▶ [Problem to work on]
Pictures are to be omitted, and every entry below is to be restated exactly.

[Front-end code change data]
==============================

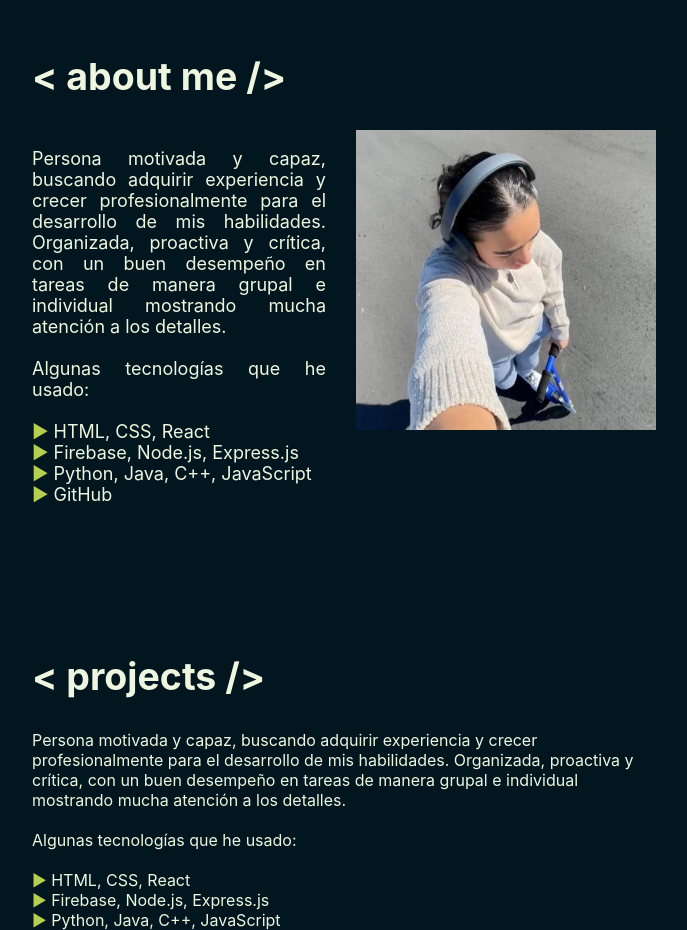
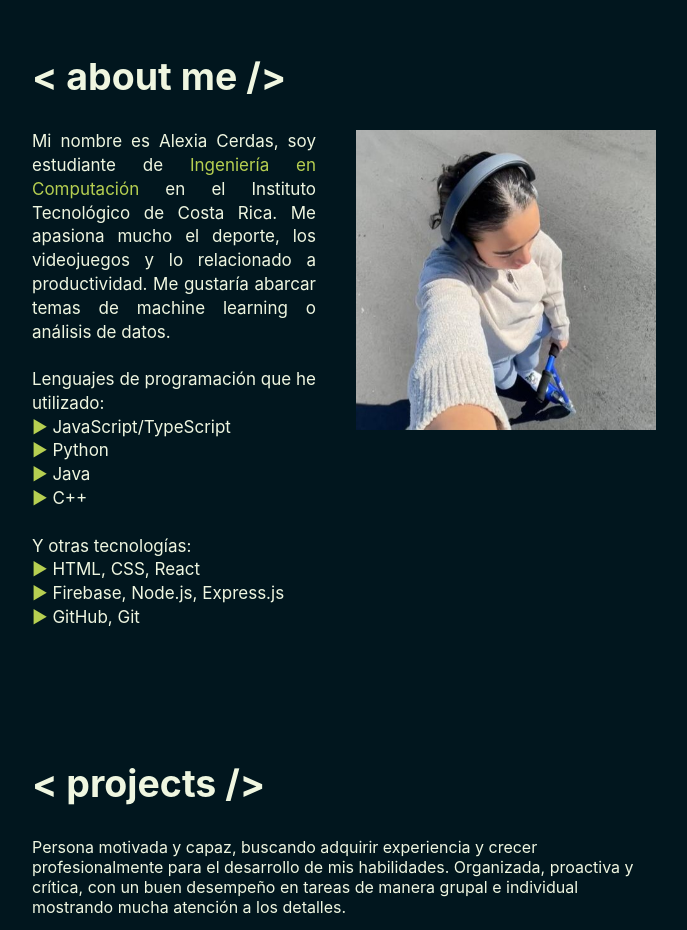
Before and after one commit to aleedca/myportfolio, a React (Create React App) app: page / in a window 1280 px wide. Shown: the part 860-1790 px from the top of the page, without its empty margins (296-983 px from the left). Built offline with nearby package versions, Linux system fonts and the light colour scheme.

Commit message:
updated about section

```diff
--- a/src/pages/About.js
+++ b/src/pages/About.js
@@ -1,28 +1,33 @@
 import React from 'react';
-import '../App.css';
+import '../styles/About.css';
 import photo from '../assets/images/me.jpeg';
-
 
 const About = () => {
     return (
         <div id='about' className='about'>
-            <div className='title-section'> <h2>{"< about me />"}</h2> </div>
+            <div className='title-section'>
+                <h2>{"< about me />"}</h2>
+            </div>
 
-            <div className='information-about'>
-                <p>
-                    Persona motivada y capaz, buscando adquirir experiencia y crecer
-                    profesionalmente para el desarrollo de mis habilidades. Organizada, proactiva
-                    y crítica, con un buen desempeño en tareas de manera grupal e individual
-                    mostrando mucha atención a los detalles.
+            <div className='content-about'>
+                <div className='text-about'>
+                    <p> Mi nombre es Alexia Cerdas, soy estudiante de <span>Ingeniería en Computación </span>
+                    en el Instituto Tecnológico de Costa Rica. Me apasiona mucho el deporte, los
+                    videojuegos y lo relacionado a productividad. Me gustaría abarcar temas de
+                    machine learning o análisis de datos.  <br /><br />
 
-                    <br/><br/>
+                    Lenguajes de programación que he utilizado: <br />
+                    <span>  ▶ </span>JavaScript/TypeScript<br />
+                    <span>  ▶ </span>Python<br />
+                    <span>  ▶ </span>Java<br />
+                    <span>  ▶ </span>C++<br /><br />
 
-                    Algunas tecnologías que he usado: <br/><br/>
-                    <span>▶ </span>HTML, CSS, React <br/>
-                    <span>▶ </span>Firebase, Node.js, Express.js <br/>
-                    <span>▶ </span>Python, Java, C++, JavaScript <br/>
-                    <span>▶ </span>GitHub <br/>
-                </p>
+                    Y otras tecnologías:<br />
+                    <span>  ▶ </span>HTML, CSS, React <br />
+                    <span>  ▶ </span>Firebase, Node.js, Express.js <br />
+
+                    <span>  ▶ </span>GitHub, Git <br /></p>
+                </div>
 
                 <div className='photo-about'>
                     <img src={photo} alt="" />
--- /dev/null
+++ b/src/styles/About.css
@@ -0,0 +1,25 @@
+.content-about {
+    display: flex;
+    flex-direction: row;
+}
+
+.text-about {
+    text-align: justify;
+    font-size: 17px;
+}
+
+.text-about p {
+    margin: 0 20px 0 0;
+    padding: 0 20px 0 0;
+    line-height: 140%;
+}
+
+.photo-about {
+    display: flex-start;
+    justify-content: center;
+}
+
+.photo-about img {
+    width: 300px;
+    height: 300px;
+}
```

==============================

▶ [The completed task]
Before and after one commit to aleedca/myportfolio, a React (Create React App) app: page / in a window 1280 px wide. Shown: the part 860-1790 px from the top of the page, without its empty margins (296-983 px from the left). Built offline with nearby package versions, Linux system fonts and the light colour scheme.

Commit message:
updated about section

```diff
--- a/src/pages/About.js
+++ b/src/pages/About.js
@@ -1,28 +1,33 @@
 import React from 'react';
-import '../App.css';
+import '../styles/About.css';
 import photo from '../assets/images/me.jpeg';
-
 
 const About = () => {
     return (
         <div id='about' className='about'>
-            <div className='title-section'> <h2>{"< about me />"}</h2> </div>
+            <div className='title-section'>
+                <h2>{"< about me />"}</h2>
+            </div>
 
-            <div className='information-about'>
-                <p>
-                    Persona motivada y capaz, buscando adquirir experiencia y crecer
-                    profesionalmente para el desarrollo de mis habilidades. Organizada, proactiva
-                    y crítica, con un buen desempeño en tareas de manera grupal e individual
-                    mostrando mucha atención a los detalles.
+            <div className='content-about'>
+                <div className='text-about'>
+                    <p> Mi nombre es Alexia Cerdas, soy estudiante de <span>Ingeniería en Computación </span>
+                    en el Instituto Tecnológico de Costa Rica. Me apasiona mucho el deporte, los
+                    videojuegos y lo relacionado a productividad. Me gustaría abarcar temas de
+                    machine learning o análisis de datos.  <br /><br />
 
-                    <br/><br/>
+                    Lenguajes de programación que he utilizado: <br />
+                    <span>  ▶ </span>JavaScript/TypeScript<br />
+                    <span>  ▶ </span>Python<br />
+                    <span>  ▶ </span>Java<br />
+                    <span>  ▶ </span>C++<br /><br />
 
-                    Algunas tecnologías que he usado: <br/><br/>
-                    <span>▶ </span>HTML, CSS, React <br/>
-                    <span>▶ </span>Firebase, Node.js, Express.js <br/>
-                    <span>▶ </span>Python, Java, C++, JavaScript <br/>
-                    <span>▶ </span>GitHub <br/>
-                </p>
+                    Y otras tecnologías:<br />
+                    <span>  ▶ </span>HTML, CSS, React <br />
+                    <span>  ▶ </span>Firebase, Node.js, Express.js <br />
+
+                    <span>  ▶ </span>GitHub, Git <br /></p>
+                </div>
 
                 <div className='photo-about'>
                     <img src={photo} alt="" />
--- /dev/null
+++ b/src/styles/About.css
@@ -0,0 +1,25 @@
+.content-about {
+    display: flex;
+    flex-direction: row;
+}
+
+.text-about {
+    text-align: justify;
+    font-size: 17px;
+}
+
+.text-about p {
+    margin: 0 20px 0 0;
+    padding: 0 20px 0 0;
+    line-height: 140%;
+}
+
+.photo-about {
+    display: flex-start;
+    justify-content: center;
+}
+
+.photo-about img {
+    width: 300px;
+    height: 300px;
+}
```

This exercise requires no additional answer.